§ **ACTIVITY**
Nothing in the data should be altered when it is repeated in full.
----
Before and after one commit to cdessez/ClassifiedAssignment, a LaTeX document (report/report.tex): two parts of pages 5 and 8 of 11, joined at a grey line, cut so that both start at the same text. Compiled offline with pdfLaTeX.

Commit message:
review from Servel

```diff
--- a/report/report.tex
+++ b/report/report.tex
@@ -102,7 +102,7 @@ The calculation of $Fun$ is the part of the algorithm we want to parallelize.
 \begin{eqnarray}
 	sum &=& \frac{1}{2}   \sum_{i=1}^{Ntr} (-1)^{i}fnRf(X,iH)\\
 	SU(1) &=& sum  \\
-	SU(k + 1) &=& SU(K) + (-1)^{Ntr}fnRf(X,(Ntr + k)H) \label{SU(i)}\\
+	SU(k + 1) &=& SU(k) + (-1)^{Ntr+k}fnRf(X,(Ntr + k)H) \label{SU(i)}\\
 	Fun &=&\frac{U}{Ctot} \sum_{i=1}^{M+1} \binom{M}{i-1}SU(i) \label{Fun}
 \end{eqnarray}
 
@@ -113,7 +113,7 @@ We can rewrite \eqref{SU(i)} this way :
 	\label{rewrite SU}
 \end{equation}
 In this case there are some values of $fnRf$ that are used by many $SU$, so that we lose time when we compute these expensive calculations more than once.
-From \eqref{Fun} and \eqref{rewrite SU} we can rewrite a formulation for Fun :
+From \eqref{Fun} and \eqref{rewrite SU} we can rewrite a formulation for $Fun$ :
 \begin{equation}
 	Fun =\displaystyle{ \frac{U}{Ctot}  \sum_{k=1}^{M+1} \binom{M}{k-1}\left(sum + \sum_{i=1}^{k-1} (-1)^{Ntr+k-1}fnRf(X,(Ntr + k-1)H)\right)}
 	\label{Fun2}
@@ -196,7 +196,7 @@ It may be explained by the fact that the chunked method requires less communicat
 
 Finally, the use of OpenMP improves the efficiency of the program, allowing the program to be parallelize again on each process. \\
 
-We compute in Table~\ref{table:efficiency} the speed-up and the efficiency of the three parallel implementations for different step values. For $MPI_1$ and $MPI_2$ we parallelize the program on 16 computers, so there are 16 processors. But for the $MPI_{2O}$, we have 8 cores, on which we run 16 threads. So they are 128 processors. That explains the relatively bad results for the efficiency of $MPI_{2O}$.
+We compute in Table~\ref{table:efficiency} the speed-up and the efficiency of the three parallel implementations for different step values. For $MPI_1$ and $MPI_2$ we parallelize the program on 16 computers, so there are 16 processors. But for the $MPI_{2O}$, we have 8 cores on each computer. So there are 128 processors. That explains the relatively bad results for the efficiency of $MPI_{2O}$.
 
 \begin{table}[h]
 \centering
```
----
§ **RESPONSE AREA**
Before and after one commit to cdessez/ClassifiedAssignment, a LaTeX document (report/report.tex): two parts of pages 5 and 8 of 11, joined at a grey line, cut so that both start at the same text. Compiled offline with pdfLaTeX.

Commit message:
review from Servel

```diff
--- a/report/report.tex
+++ b/report/report.tex
@@ -102,7 +102,7 @@ The calculation of $Fun$ is the part of the algorithm we want to parallelize.
 \begin{eqnarray}
 	sum &=& \frac{1}{2}   \sum_{i=1}^{Ntr} (-1)^{i}fnRf(X,iH)\\
 	SU(1) &=& sum  \\
-	SU(k + 1) &=& SU(K) + (-1)^{Ntr}fnRf(X,(Ntr + k)H) \label{SU(i)}\\
+	SU(k + 1) &=& SU(k) + (-1)^{Ntr+k}fnRf(X,(Ntr + k)H) \label{SU(i)}\\
 	Fun &=&\frac{U}{Ctot} \sum_{i=1}^{M+1} \binom{M}{i-1}SU(i) \label{Fun}
 \end{eqnarray}
 
@@ -113,7 +113,7 @@ We can rewrite \eqref{SU(i)} this way :
 	\label{rewrite SU}
 \end{equation}
 In this case there are some values of $fnRf$ that are used by many $SU$, so that we lose time when we compute these expensive calculations more than once.
-From \eqref{Fun} and \eqref{rewrite SU} we can rewrite a formulation for Fun :
+From \eqref{Fun} and \eqref{rewrite SU} we can rewrite a formulation for $Fun$ :
 \begin{equation}
 	Fun =\displaystyle{ \frac{U}{Ctot}  \sum_{k=1}^{M+1} \binom{M}{k-1}\left(sum + \sum_{i=1}^{k-1} (-1)^{Ntr+k-1}fnRf(X,(Ntr + k-1)H)\right)}
 	\label{Fun2}
@@ -196,7 +196,7 @@ It may be explained by the fact that the chunked method requires less communicat
 
 Finally, the use of OpenMP improves the efficiency of the program, allowing the program to be parallelize again on each process. \\
 
-We compute in Table~\ref{table:efficiency} the speed-up and the efficiency of the three parallel implementations for different step values. For $MPI_1$ and $MPI_2$ we parallelize the program on 16 computers, so there are 16 processors. But for the $MPI_{2O}$, we have 8 cores, on which we run 16 threads. So they are 128 processors. That explains the relatively bad results for the efficiency of $MPI_{2O}$.
+We compute in Table~\ref{table:efficiency} the speed-up and the efficiency of the three parallel implementations for different step values. For $MPI_1$ and $MPI_2$ we parallelize the program on 16 computers, so there are 16 processors. But for the $MPI_{2O}$, we have 8 cores on each computer. So there are 128 processors. That explains the relatively bad results for the efficiency of $MPI_{2O}$.
 
 \begin{table}[h]
 \centering
```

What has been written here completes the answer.